Under the reign of Dorgon, whom historians have variously called "the mastermind of the Qing conquest"[161] and "the principal architect of the great Manchu enterprise",[162] the Qing subdued the capital area, received the capitulation of Shandong local elites and officials, and took Shanxi and Shaanxi. They then turned their eyes to the rich commercial and agricultural region of Jiangnan south of the lower Yangtze River. They also wiped out the last remnants of rival regimes established by Li Zicheng (killed in 1645) and Zhang Xianzhong (Chengdu taken in early 1647). Finally, they managed to kill claimants to the throne of the Southern Ming in Nanjing (1645) and Fuzhou (1646) and chased Zhu Youlang, the last Southern Ming emperor, out of Guangzhou (1647) and into the far southwestern reaches of China.
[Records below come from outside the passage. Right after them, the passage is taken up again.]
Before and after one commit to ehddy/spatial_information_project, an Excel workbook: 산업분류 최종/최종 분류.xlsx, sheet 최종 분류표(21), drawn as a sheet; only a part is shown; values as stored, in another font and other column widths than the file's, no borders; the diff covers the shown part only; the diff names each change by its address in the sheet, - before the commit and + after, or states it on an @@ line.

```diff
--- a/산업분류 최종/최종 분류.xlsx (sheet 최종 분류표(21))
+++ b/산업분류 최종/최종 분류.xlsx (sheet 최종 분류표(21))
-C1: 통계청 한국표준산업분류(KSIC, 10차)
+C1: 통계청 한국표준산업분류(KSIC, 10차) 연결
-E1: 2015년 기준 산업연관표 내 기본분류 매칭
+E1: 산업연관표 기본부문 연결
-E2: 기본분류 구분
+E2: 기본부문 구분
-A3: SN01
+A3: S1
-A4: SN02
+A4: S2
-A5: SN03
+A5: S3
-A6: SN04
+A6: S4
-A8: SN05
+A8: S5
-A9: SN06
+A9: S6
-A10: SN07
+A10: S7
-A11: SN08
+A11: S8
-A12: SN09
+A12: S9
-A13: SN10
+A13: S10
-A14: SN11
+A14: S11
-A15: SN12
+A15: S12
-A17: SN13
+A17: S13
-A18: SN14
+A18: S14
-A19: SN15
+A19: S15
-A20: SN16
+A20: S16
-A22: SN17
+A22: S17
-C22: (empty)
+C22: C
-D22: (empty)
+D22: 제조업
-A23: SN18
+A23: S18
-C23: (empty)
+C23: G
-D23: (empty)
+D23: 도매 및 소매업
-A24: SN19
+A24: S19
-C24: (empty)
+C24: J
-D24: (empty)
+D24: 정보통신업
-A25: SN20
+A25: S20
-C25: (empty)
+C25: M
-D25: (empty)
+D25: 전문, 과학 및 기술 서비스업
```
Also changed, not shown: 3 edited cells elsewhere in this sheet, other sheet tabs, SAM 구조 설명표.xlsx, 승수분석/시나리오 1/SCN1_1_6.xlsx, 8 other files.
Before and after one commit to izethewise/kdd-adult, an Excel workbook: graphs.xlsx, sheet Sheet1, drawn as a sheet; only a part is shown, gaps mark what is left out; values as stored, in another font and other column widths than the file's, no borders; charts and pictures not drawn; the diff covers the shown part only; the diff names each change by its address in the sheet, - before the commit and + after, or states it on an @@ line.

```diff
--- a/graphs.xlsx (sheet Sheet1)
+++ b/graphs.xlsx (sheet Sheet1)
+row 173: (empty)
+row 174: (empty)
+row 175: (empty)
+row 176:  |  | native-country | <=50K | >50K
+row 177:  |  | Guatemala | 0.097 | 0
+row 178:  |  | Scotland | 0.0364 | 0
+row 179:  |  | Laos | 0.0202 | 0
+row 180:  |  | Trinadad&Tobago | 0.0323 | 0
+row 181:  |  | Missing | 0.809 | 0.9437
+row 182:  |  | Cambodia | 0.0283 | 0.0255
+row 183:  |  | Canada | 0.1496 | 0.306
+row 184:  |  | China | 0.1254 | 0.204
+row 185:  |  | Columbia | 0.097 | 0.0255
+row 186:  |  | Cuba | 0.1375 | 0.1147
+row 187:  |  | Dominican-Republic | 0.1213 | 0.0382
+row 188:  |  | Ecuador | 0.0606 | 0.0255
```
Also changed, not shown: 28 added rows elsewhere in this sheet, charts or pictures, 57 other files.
Consolidation in the north and Sichuan[edit]

Map of changed areas in the early Qing expansion (East China)

Soon after entering Beijing in June 1644, Dorgon despatched Wu Sangui and his troops to pursue Li Zicheng, the rebel leader who had driven the last Ming emperor to suicide, but had been defeated by the Qing in late May at the Battle of Shanhai Pass.[163] Wu managed to engage Li's rearguard many times, but Li still managed to cross the Gu Pass (故關) into Shanxi, and Wu returned to Beijing.[164] Li Zicheng reestablished his power base in Xi'an (Shaanxi province), where he had declared the foundation of his Shun dynasty back in February 1644.[165] In October of that year Dorgon sent several armies to root out Li Zicheng from his Shaanxi stronghold,[166] after repressing revolts against Qing rule in Hebei and Shandong in the Summer and Fall of 1644. Qing armies led by Ajige, Dodo, and Shi Tingzhu (石廷柱) won consecutive engagements against Shun forces in Shanxi and Shaanxi, forcing Li Zicheng to leave his Xi'an headquarters in February 1645.[167] Li retreated through several provinces until he was killed in September 1645, either by his own hand or by a peasant group that had organized for self-defense in this time of rampant banditry.[168]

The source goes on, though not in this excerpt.